- Y – Abstractness
This measures how abstract the assembly is, can it be extended without recompiling? Lots of interfaces and base classes help here.
- X – Instability
Measures how much this assembly is utilised by its public interface. For most third party component (from vendors) they’ll fall into the less instability area, so you have to ensure that any changes are properly managed to avoid breaking clients.
Then we have two zones.
- Zone of uselessness
This is when an assembly is very abstract and extensible but no-one uses it you’ll find it closer to this area.
- **Zone of Pain
**This is when an assembly is referenced (or have lots of dependants) and is not very extensible – no abstract implementations.
One thing to note though, the words ‘Pain’ and ‘Uselessness’ may be a bit harsh in its wording. If you – like me – have a core ‘framework’ that you write have it locked down and reference it multiple projects then they should indeed fall into the ‘Zone of Pain’ assuming that you have ensured its stability and realise the consequences of breakages later on. Most third party products will fall into here – we’re talking your UI Controls, Sharp components etc.
Ideally you’d want to be hovering in the green area cosy with the line in the middle for your core product.
Would you like Documentation with that?
Integrating NDepend to Integration Server
Integration with your favourite tools
NDepend fully integrates with Visual Studio and Reflector.
The integration in Reflector – which reflect that of Visual Studio integration.
Gives you one click access to some common metrics.
If you want to get a good understanding of your project – or someone else’s, metrics will help you greatly to give you an impression of the health of the project and NDepend will come in quite handy for you. We only _barely_ scratched the surface with this blog post, I’ve spent a good chuck of a week using NDepend and find it ubber useful in my work life – partly because it involves reparing the mess others have left – but it also serves as a good reminder of how you should write code.
- NDepend home page.
- Patrick Smacchia’s Blog – Creator of NDepend
- Scott Hanselman’s overview of NDepend – If you dont know Scott you dont know .NET development.
- Code Analysis & Code Metrics Blog – Visual Studio .NET team
- Refactoring: Improving the Design of Existing Code – Martin Fowler‘s excellent book on refactoring techniques.
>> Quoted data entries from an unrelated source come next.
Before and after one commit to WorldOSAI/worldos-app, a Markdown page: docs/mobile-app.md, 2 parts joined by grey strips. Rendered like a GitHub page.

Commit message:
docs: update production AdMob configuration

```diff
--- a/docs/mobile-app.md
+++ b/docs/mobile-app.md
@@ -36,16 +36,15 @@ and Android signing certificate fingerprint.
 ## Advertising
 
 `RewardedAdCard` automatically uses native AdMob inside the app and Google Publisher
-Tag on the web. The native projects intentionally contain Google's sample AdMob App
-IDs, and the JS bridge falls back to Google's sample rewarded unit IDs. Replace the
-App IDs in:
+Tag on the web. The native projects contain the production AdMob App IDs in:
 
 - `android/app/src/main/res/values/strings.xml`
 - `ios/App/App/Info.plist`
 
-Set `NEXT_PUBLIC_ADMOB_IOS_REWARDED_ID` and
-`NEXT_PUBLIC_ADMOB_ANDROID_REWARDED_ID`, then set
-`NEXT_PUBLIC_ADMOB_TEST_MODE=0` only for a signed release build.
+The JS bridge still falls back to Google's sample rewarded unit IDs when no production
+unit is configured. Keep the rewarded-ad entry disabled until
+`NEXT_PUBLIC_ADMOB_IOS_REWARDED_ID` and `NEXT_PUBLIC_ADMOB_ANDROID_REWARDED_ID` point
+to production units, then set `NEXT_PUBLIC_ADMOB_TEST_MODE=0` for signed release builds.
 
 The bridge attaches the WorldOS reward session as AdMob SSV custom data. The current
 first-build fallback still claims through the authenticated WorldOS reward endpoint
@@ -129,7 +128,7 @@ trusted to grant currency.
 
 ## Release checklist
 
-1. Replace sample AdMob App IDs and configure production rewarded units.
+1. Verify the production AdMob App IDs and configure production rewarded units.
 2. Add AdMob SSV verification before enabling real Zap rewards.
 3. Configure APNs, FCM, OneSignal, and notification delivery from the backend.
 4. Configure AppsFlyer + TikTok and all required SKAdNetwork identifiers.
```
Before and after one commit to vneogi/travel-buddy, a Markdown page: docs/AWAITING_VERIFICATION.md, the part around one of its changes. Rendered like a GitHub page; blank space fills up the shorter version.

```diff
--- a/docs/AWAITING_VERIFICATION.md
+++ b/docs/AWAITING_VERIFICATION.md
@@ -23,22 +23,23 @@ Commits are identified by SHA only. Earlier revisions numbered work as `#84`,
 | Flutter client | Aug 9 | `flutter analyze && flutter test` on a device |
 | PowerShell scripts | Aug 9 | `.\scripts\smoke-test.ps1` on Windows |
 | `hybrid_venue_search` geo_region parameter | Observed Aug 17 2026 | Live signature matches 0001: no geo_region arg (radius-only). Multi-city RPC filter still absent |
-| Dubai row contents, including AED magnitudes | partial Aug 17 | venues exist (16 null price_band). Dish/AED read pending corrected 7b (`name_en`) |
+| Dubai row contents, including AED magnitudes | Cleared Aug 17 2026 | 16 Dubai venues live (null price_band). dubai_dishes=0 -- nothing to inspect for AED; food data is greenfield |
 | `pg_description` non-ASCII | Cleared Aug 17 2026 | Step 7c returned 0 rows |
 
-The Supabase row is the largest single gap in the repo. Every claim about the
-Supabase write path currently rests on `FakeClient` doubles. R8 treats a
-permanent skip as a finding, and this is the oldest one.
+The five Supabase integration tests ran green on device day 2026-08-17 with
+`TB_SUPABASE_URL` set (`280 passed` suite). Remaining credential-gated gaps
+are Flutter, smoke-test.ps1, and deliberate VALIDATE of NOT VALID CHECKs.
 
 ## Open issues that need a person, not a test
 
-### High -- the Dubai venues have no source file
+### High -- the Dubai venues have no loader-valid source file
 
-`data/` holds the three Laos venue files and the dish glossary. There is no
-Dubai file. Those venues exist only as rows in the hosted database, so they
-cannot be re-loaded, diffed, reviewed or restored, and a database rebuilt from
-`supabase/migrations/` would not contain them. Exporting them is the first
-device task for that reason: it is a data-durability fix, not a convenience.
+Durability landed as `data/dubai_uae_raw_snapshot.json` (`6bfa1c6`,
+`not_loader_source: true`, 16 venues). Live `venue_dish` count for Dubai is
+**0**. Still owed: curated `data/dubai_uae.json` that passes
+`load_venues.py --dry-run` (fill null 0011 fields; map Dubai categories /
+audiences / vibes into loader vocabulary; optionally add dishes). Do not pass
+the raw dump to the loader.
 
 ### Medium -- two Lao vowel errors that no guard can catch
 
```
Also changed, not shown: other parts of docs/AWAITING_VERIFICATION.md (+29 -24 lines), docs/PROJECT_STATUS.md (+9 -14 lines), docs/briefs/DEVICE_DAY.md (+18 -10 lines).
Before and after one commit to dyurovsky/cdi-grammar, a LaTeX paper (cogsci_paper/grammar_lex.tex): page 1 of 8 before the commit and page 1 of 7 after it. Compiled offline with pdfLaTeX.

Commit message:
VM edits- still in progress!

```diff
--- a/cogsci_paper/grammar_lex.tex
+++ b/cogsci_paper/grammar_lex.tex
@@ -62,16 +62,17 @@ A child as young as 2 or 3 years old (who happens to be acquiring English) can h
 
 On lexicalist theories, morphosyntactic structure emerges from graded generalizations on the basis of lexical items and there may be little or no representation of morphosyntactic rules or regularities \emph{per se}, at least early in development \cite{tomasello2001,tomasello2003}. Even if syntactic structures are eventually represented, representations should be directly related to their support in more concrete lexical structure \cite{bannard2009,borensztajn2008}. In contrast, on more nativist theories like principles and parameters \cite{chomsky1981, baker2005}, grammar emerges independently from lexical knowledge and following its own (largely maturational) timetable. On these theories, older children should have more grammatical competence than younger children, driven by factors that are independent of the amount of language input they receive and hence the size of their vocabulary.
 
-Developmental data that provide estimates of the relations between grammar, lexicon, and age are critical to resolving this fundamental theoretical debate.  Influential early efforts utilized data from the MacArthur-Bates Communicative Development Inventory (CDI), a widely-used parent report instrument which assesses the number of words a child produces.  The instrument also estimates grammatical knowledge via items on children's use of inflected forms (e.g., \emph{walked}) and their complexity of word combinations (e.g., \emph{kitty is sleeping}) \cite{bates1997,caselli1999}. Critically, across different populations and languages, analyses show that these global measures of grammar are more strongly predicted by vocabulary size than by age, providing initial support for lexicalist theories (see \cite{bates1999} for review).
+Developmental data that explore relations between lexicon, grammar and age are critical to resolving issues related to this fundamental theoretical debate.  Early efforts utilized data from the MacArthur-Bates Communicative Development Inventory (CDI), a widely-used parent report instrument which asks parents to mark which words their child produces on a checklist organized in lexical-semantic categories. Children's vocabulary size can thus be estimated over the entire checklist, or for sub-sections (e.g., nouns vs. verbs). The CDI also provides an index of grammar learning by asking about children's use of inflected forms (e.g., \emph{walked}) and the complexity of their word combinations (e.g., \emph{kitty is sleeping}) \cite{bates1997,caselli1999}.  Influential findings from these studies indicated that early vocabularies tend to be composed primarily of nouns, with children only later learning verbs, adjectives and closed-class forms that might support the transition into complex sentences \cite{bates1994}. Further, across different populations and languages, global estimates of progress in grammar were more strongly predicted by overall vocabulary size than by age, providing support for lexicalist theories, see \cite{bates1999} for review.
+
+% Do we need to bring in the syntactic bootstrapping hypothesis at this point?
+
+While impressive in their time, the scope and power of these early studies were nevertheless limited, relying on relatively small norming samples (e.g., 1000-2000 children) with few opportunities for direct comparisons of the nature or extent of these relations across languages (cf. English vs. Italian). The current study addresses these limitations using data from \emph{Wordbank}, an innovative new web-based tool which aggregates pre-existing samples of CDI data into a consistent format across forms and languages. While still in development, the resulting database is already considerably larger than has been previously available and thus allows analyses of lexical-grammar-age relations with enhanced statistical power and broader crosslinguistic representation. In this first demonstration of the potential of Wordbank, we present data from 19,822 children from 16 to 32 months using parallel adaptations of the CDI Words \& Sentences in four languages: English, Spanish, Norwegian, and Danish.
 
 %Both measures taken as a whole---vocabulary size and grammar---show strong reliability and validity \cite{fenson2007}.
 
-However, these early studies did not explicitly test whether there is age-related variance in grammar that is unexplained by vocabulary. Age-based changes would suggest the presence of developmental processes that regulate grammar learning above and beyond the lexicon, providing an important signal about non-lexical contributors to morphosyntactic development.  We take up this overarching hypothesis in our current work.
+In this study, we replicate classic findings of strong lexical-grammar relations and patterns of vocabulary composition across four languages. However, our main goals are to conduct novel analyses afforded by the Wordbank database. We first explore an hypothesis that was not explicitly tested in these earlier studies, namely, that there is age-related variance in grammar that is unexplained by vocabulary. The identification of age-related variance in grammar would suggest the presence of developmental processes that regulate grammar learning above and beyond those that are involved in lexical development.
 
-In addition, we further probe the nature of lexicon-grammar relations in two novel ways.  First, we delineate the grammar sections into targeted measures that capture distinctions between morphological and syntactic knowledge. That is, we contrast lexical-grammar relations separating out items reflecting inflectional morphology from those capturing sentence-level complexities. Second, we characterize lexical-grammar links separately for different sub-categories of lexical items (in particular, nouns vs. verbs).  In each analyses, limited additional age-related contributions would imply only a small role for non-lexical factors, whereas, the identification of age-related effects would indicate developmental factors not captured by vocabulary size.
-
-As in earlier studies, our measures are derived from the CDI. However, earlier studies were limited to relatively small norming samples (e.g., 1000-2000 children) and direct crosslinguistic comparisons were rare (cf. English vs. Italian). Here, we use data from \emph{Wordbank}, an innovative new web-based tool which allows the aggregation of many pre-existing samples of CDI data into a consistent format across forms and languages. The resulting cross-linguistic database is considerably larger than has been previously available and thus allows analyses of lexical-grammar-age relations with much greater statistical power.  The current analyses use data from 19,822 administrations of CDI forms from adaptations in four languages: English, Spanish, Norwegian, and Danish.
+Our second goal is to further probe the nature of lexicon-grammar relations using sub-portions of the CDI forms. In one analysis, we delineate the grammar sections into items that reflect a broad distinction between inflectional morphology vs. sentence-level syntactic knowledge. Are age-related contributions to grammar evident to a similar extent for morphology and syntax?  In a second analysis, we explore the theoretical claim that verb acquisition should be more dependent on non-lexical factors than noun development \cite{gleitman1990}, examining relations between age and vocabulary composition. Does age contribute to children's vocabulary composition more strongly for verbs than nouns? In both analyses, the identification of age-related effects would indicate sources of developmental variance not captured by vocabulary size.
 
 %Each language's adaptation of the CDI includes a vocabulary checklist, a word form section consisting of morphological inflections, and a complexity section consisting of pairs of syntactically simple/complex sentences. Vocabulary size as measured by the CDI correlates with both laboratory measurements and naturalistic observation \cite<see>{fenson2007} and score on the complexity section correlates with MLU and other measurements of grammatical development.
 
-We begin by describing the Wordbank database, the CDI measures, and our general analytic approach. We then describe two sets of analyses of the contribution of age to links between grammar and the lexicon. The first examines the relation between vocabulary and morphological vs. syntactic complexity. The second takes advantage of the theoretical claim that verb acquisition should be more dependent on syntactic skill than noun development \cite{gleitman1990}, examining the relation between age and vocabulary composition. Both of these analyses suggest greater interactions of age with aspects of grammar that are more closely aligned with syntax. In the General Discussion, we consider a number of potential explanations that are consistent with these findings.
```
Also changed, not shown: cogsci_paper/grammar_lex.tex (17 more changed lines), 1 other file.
No bookshelf should be without this!
Fine Print: Full Disclosure
I was offered a license to NDepend by Patrick Smacchia and given the chance to write my thoughts on this product, I was not paid to review this product – feel free to send some moola if you want to though 😉